_Exercise_. A faithful copy of all the data is required; pictures should not be included.

Stored items from a collection:
++++++++++++++++++++

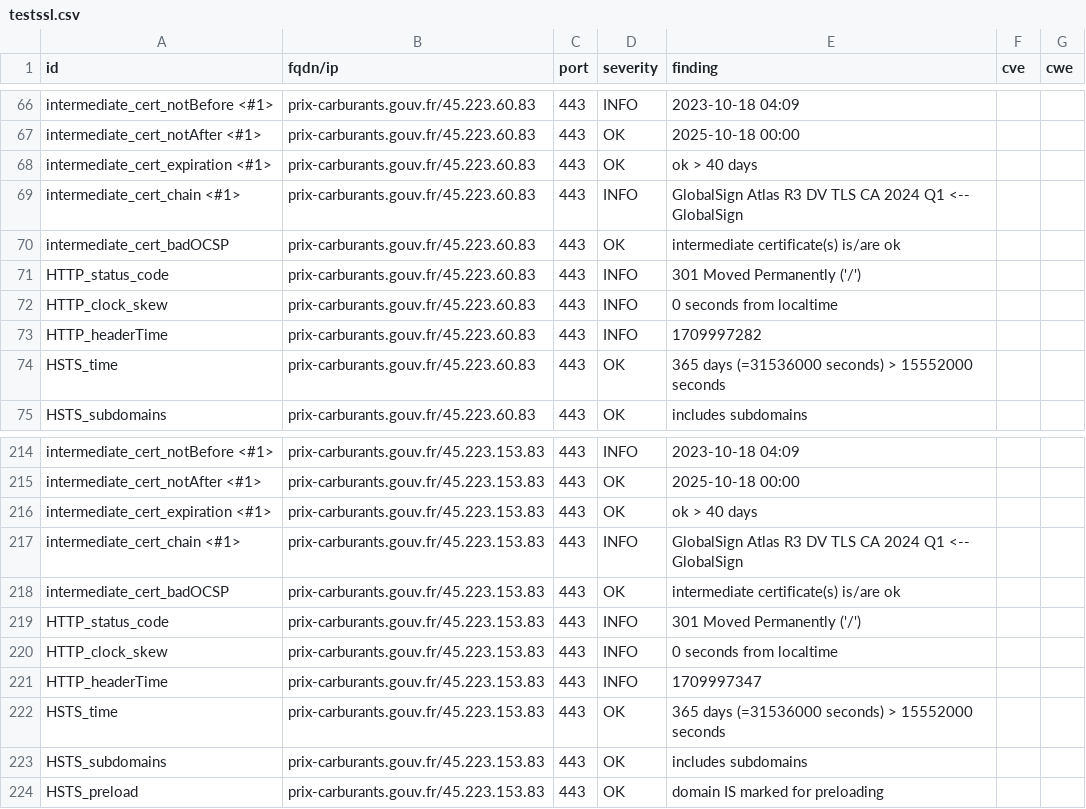
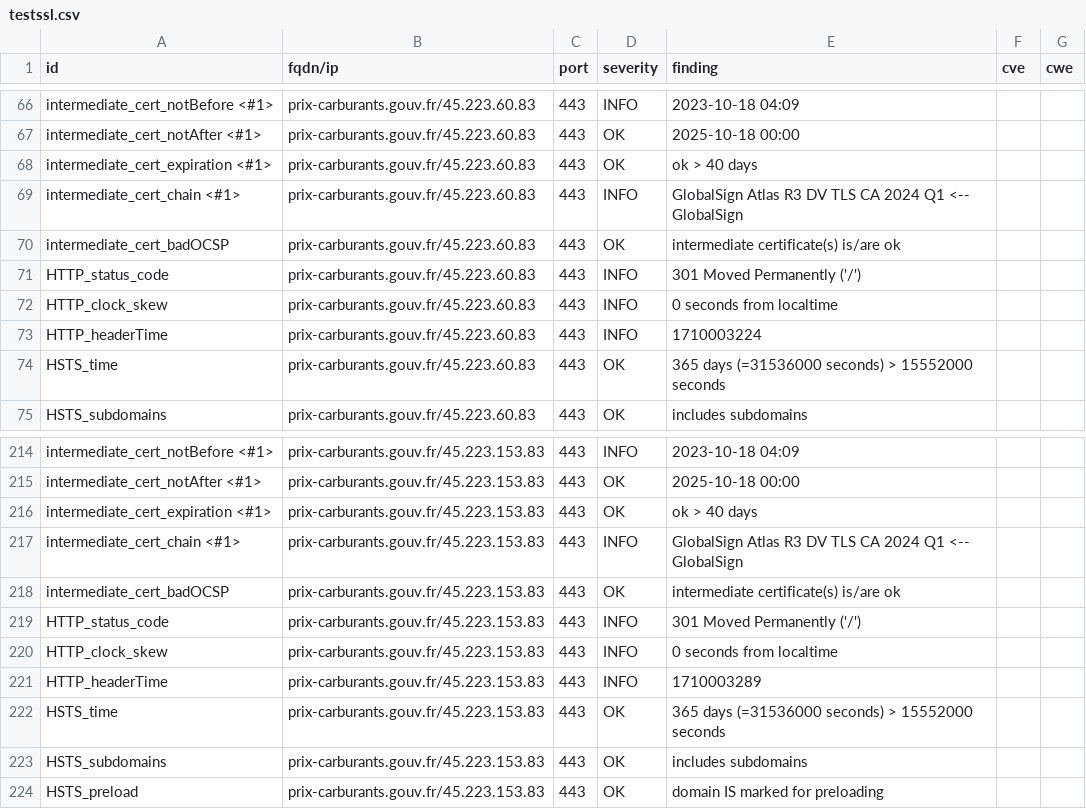
Before and after one commit to GKO-org/dashlordPrd8, a CSV file: results/aHR0cHM6Ly9wcml4LWNhcmJ1cmFudHMuZ291di5mcg==/testssl.csv, drawn as a sheet; only a part is shown, gaps mark what is left out.

```diff
--- a/results/aHR0cHM6Ly9wcml4LWNhcmJ1cmFudHMuZ291di5mcg==/testssl.csv
+++ b/results/aHR0cHM6Ly9wcml4LWNhcmJ1cmFudHMuZ291di5mcg==/testssl.csv
@@ -72,3 +72,3 @@
 "HTTP_clock_skew","prix-carburants.gouv.fr/45.223.60.83","443","INFO","0 seconds from localtime","",""
-"HTTP_headerTime","prix-carburants.gouv.fr/45.223.60.83","443","INFO","1709997282","",""
+"HTTP_headerTime","prix-carburants.gouv.fr/45.223.60.83","443","INFO","1710003224","",""
 "HSTS_time","prix-carburants.gouv.fr/45.223.60.83","443","OK","365 days (=31536000 seconds) > 15552000 seconds","",""
@@ -220,3 +220,3 @@
 "HTTP_clock_skew","prix-carburants.gouv.fr/45.223.153.83","443","INFO","0 seconds from localtime","",""
-"HTTP_headerTime","prix-carburants.gouv.fr/45.223.153.83","443","INFO","1709997347","",""
+"HTTP_headerTime","prix-carburants.gouv.fr/45.223.153.83","443","INFO","1710003289","",""
 "HSTS_time","prix-carburants.gouv.fr/45.223.153.83","443","OK","365 days (=31536000 seconds) > 15552000 seconds","",""
```
Also changed, not shown: 5 other files.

++++++++++++++++++++

_Exercise output_.
Before and after one commit to GKO-org/dashlordPrd8, a CSV file: results/aHR0cHM6Ly9wcml4LWNhcmJ1cmFudHMuZ291di5mcg==/testssl.csv, drawn as a sheet; only a part is shown, gaps mark what is left out.

```diff
--- a/results/aHR0cHM6Ly9wcml4LWNhcmJ1cmFudHMuZ291di5mcg==/testssl.csv
+++ b/results/aHR0cHM6Ly9wcml4LWNhcmJ1cmFudHMuZ291di5mcg==/testssl.csv
@@ -72,3 +72,3 @@
 "HTTP_clock_skew","prix-carburants.gouv.fr/45.223.60.83","443","INFO","0 seconds from localtime","",""
-"HTTP_headerTime","prix-carburants.gouv.fr/45.223.60.83","443","INFO","1709997282","",""
+"HTTP_headerTime","prix-carburants.gouv.fr/45.223.60.83","443","INFO","1710003224","",""
 "HSTS_time","prix-carburants.gouv.fr/45.223.60.83","443","OK","365 days (=31536000 seconds) > 15552000 seconds","",""
@@ -220,3 +220,3 @@
 "HTTP_clock_skew","prix-carburants.gouv.fr/45.223.153.83","443","INFO","0 seconds from localtime","",""
-"HTTP_headerTime","prix-carburants.gouv.fr/45.223.153.83","443","INFO","1709997347","",""
+"HTTP_headerTime","prix-carburants.gouv.fr/45.223.153.83","443","INFO","1710003289","",""
 "HSTS_time","prix-carburants.gouv.fr/45.223.153.83","443","OK","365 days (=31536000 seconds) > 15552000 seconds","",""
```
Also changed, not shown: 5 other files.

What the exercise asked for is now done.